The feelings of horror and rapture collide at high speeds when viewing Lauren Marx’s work. The St. Louis-based artist creates beautiful vignettes that speak to the cycle of life. Rather than a cleaned-up, Disneyfied verson of nature, her paintings give us raw depictions of birth and death. Influenced my scientific illustrations and the Baroque period alike, Marx’s maximalist mixed-media works present these cyclical phenomena in visually appealing ways, often fusing the chaotic elements of nature into stylized compositions with an emphasis on design. Marx’s solo show, “American Wilderness,” opens at Roq La Rue Gallery in Seattle on May 7.
Painter Dean Reynolds likens himself to a magician. “The work is about the act of painting a window to a world of fantasy, of the surreal, of inner experience,” he writes in his artist statement. “The images hint to me to make them into a drawing or painting and then I work to make them into reality.” On May 2 at Parlor Gallery in Asbury Park, New Jersey, Reynolds will present a new series of surreal, candy-colored paintings for his latest solo show. The female protagonists in his work explore sunshine-yellow landscapes that seem to belong to another dimension. We follow these goddess-like characters into scenes rife with incongruous imagery and symbolism.
One of South Korea’s eminent realist painters, Kwang-Ho Lee’s “Touch” series brings out the tactile qualities of exotic cacti. The desert plants blossom in oblong shapes in Lee’s large-scale works, inviting viewers to examine their thorns, fluff, and smooth skin. Some coiled and others upright and phallic-looking, each plant takes on its own personality. Lee’s paintings are easy to mistake for photographs at a first glance, but his stylized compositions take his work beyond straightforward documentation.

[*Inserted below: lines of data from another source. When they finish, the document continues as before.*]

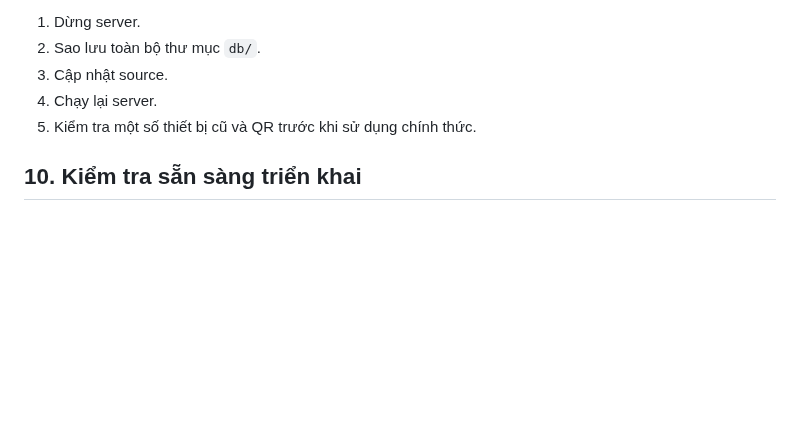
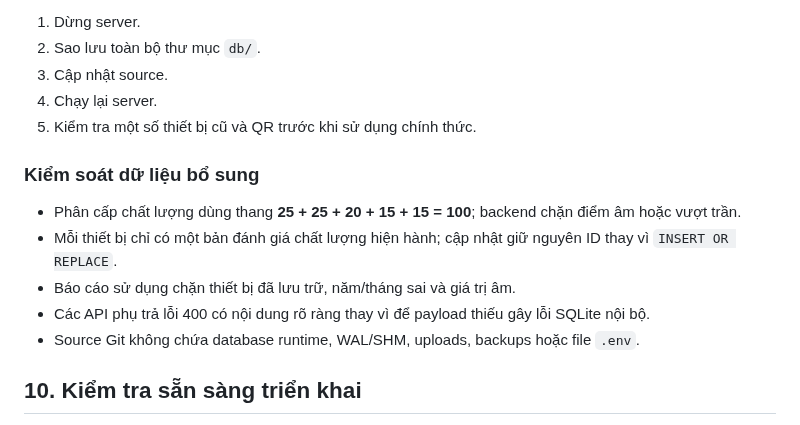
Before and after one commit to tranhuec3cx/QY4-TTBYT, a Markdown page: README.md, the part around the change. Rendered like a GitHub page; blank space fills up the shorter version.

Commit message:
Docs: record final data validation and clean-runtime safeguards

```diff
--- a/README.md
+++ b/README.md
@@ -346,6 +346,14 @@ Khuyến nghị:
 4. Chạy lại server.
 5. Kiểm tra một số thiết bị cũ và QR trước khi sử dụng chính thức.
 
+### Kiểm soát dữ liệu bổ sung
+
+- Phân cấp chất lượng dùng thang **25 + 25 + 20 + 15 + 15 = 100**; backend chặn điểm âm hoặc vượt trần.
+- Mỗi thiết bị chỉ có một bản đánh giá chất lượng hiện hành; cập nhật giữ nguyên ID thay vì `INSERT OR REPLACE`.
+- Báo cáo sử dụng chặn thiết bị đã lưu trữ, năm/tháng sai và giá trị âm.
+- Các API phụ trả lỗi 400 có nội dung rõ ràng thay vì để payload thiếu gây lỗi SQLite nội bộ.
+- Source Git không chứa database runtime, WAL/SHM, uploads, backups hoặc file `.env`.
+
 ## 10. Kiểm tra sẵn sàng triển khai
 
 Vào **Cài đặt → Hệ thống → Sẵn sàng triển khai** để xem một checklist tự động trước khi chạy thật hoặc demo Hội đồng. Màn hình kiểm tra:
```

Sean Newport is a San Francisco-based artist and woodworker who creates geometric, wall-mounted sculptures. Newport’s work is meant to trick the mind into seeing flat, graphic imagery before comprehending its true, three-dimensional shape. Influenced by op-art and bold, abstract forms, his sculptures attempt to test our perceived notions of reality.
Seamus Conley’s paintings feature contemplative dreamers staring out into masterfully painted vistas of thick clouds and fog. We catch them at their most private moments of contemplation, alone in the night. While his past work has focused on characters of various ages and genders, the paintings in his latest solo show, “Catch My Fade,” depict mostly young boys escaping into the darkness. The spaces they inhabit are far removed from civilization and more closely resemble the landscapes of dreams than any real-life locales. “Catch My Fade” opens at San Francisco’s Andrea Schwartz Gallery on April 29.
Filipino artist Gromyko Semper paints elaborate scenes with many magical realism elements. His detailed works are flat and often resemble illustrations, evoking a mixture of pre-Raphaelite paintings and Japanese anime. The artist just completed a series of paintings inspired by the philosophical concept of mythopoesis, a term that JRR Tolkein and scholar Joseph Campbell proliferated in the early 20th century. Mythopoesis refers to a work of art that creates its own mythology. With Semper’s paintings, that certainly seems to be the case, as he has developed an elaborate visual language that taps into themes like pleasure, mysticism, and death. Currently, Semper has a two-person show with Gilbert Semillano at Artspace @ Net Quad in Manila.